::: INFORMATION

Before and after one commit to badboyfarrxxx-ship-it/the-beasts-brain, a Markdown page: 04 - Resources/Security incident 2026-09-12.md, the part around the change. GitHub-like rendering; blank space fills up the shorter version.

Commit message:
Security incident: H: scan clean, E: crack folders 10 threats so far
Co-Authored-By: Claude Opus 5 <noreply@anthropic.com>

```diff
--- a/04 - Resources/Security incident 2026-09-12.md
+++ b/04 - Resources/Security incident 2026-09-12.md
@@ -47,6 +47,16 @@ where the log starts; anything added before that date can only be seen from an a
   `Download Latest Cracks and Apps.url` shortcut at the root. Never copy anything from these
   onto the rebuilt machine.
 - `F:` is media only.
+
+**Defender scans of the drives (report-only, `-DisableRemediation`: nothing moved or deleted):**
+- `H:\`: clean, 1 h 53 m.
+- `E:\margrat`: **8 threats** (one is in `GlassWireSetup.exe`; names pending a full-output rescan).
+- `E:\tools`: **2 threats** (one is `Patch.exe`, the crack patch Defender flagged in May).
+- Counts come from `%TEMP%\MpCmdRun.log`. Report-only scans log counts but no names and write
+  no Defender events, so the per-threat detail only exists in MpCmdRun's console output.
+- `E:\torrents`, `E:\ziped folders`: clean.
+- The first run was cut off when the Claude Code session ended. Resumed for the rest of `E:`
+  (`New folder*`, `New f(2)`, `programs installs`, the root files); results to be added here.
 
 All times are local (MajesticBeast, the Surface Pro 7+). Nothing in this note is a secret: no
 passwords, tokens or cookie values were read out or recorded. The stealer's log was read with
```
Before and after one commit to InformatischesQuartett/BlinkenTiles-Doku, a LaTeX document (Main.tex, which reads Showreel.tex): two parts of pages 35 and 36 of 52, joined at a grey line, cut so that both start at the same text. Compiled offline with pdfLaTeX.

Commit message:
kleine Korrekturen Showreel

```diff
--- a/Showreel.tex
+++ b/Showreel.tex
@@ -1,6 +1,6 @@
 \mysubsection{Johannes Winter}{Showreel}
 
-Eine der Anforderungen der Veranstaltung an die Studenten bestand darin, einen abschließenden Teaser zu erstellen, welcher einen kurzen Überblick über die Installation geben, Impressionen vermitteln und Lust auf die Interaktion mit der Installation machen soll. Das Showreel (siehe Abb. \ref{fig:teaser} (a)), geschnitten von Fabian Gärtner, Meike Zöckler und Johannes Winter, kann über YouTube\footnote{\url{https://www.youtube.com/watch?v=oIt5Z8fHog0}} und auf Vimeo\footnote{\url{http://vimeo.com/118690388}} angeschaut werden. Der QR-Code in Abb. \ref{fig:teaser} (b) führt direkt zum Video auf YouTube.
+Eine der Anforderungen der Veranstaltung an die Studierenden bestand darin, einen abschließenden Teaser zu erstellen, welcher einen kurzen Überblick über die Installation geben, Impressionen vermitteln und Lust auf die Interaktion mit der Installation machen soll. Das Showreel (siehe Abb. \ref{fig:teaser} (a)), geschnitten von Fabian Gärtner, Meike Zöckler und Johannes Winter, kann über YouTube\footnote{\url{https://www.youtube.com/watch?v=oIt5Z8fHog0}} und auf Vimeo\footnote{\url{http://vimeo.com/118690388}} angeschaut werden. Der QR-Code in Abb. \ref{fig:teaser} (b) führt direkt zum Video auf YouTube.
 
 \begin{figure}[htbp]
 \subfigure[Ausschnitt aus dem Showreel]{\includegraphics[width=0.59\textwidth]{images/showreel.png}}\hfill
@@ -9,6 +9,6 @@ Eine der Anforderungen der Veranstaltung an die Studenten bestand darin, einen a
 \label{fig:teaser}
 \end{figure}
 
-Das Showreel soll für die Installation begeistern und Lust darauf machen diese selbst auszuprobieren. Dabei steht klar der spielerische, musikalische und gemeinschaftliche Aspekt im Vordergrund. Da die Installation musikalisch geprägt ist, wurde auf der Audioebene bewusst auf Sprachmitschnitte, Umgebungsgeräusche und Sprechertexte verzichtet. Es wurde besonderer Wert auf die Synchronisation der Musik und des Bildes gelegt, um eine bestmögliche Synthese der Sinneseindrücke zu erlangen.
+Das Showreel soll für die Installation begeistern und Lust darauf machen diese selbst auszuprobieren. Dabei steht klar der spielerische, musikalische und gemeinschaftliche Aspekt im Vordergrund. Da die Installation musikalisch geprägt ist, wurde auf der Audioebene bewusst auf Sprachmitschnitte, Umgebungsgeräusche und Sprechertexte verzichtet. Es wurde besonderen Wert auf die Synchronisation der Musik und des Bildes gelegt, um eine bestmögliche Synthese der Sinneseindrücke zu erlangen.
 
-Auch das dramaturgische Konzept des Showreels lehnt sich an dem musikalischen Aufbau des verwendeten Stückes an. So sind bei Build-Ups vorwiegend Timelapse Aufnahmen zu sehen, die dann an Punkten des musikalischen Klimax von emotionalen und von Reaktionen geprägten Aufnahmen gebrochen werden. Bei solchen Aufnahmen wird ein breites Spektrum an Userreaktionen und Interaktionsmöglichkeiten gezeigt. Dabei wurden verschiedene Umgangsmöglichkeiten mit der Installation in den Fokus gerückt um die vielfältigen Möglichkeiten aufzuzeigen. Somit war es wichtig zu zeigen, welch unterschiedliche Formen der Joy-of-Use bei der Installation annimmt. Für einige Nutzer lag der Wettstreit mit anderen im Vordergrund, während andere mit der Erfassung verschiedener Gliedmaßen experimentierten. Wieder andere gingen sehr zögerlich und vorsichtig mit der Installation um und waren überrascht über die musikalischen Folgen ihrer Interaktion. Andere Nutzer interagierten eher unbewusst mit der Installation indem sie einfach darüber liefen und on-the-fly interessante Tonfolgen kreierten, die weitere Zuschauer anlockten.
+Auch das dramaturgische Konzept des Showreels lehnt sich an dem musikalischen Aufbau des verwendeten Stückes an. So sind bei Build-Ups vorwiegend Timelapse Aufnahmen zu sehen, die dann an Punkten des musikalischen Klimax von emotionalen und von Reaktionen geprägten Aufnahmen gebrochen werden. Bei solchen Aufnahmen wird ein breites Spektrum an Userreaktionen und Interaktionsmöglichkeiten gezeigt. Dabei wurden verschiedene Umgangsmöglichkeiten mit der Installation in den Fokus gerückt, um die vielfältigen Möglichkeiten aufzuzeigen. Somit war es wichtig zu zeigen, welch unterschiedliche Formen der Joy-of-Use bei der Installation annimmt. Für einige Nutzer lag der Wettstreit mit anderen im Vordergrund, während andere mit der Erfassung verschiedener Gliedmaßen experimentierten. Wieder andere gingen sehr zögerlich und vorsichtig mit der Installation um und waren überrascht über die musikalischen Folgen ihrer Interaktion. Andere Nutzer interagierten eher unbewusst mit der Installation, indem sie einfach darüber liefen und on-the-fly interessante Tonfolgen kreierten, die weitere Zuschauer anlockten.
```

::::::

### EXERCISE
If a line contains the word "clean", it counts; say how many such lines the records hold, and give only that number.

### RESPONSE BELOW
3